2. Not having consumer hours and/or multiple doctors for expanded hours. I practiced for over three decades in a small town that grew about 30 miles north of Dallas, Texas. It literally went from a county seat for farmers to a bedroom community for high-income, young, college-educated, middle class, dual-income families.
3. Not offering the services patients want. Only the patient gets to decide what they want and when they want it. The mistake would be thinking the patients want what you have to sell.
4. Not coming across as caring and compassionate. Every staff member should have been hired for their people skills and self-motivation. Everything else can be taught. You will never come across as caring and compassionate unless your staff and systems put the patient first, and it shows.
5. Increased competition. Violate the one dentist for about 2,000 potential clients, and you will struggle your entire career. Location will be the top determinant of whether you are successful.
6. Not budgeting for marketing correctly and consistently. It is not a throw-money-against-a-wall-to-see-what-sticks or a one-and-done strategy. If everything you do is marketing, it is show time all day, every day.
7. People don’t like you. If you are not getting at least a 50 percent direct referral percentage from your existing clients, there is something they don’t like. Remember that you can’t get better at giving people something they don’t want.
8. Not fitting treatment into the patient’s budget. This will require several outside lending institutions, various finance options, and helping the patient understand what their budgets will allow. It is OK if it takes years to complete a comprehensive treatment plan.
9. Dropping the ball. The phantom patient’s wants list that we never get to see is killing our results with most patients. This is why staff synergy and great systems hinge on your ability to ferret out what the patients really want and need to stay with you for a lifetime.
10. Wanting the dentistry more than the patient does. If you come across as wanting the dentistry more than the patient, you will have crossed a line that can never be taken back. Patients today are educated consumers. They know about insurance, and the cost of doing dentistry. They have compared and contrasted various offices and options, and most of us come out wanting.
11. High cancellation or no-show rate. More than 8 percent. Cancelations and no-shows are symptoms of poor scheduling, poor financial arrangements and a disregard for what patients want.
12. Not addressing the patients concerns about money, time, fear, or a lack of trust for your office. Each member of the staff, including the doctor, must be sensitive to the desires and needs of patients. It is that commitment to excellence defined by the patient’s wishes and needs that defines the Super General Dental Practice.

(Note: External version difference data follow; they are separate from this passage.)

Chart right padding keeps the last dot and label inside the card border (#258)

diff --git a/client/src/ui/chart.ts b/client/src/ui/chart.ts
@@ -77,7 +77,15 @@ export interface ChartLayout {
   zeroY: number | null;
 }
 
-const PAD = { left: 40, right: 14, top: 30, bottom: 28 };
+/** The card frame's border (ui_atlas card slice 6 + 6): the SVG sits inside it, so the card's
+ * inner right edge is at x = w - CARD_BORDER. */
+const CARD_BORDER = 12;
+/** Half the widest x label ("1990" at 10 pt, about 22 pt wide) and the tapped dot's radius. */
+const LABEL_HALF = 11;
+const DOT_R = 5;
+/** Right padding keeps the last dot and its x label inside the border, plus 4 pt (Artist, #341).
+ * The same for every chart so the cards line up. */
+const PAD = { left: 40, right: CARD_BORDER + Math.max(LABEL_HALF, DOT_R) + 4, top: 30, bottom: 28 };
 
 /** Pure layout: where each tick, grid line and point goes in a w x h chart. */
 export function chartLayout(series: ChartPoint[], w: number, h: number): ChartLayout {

Regardless of your success or challenges, it is time for each of us to look in the mirror and actually see where we fall short. Asking the right questions is the start of every solution. This is how you summit.
Michael Abernathy, DDS, is the author of The Super General Dental Practice.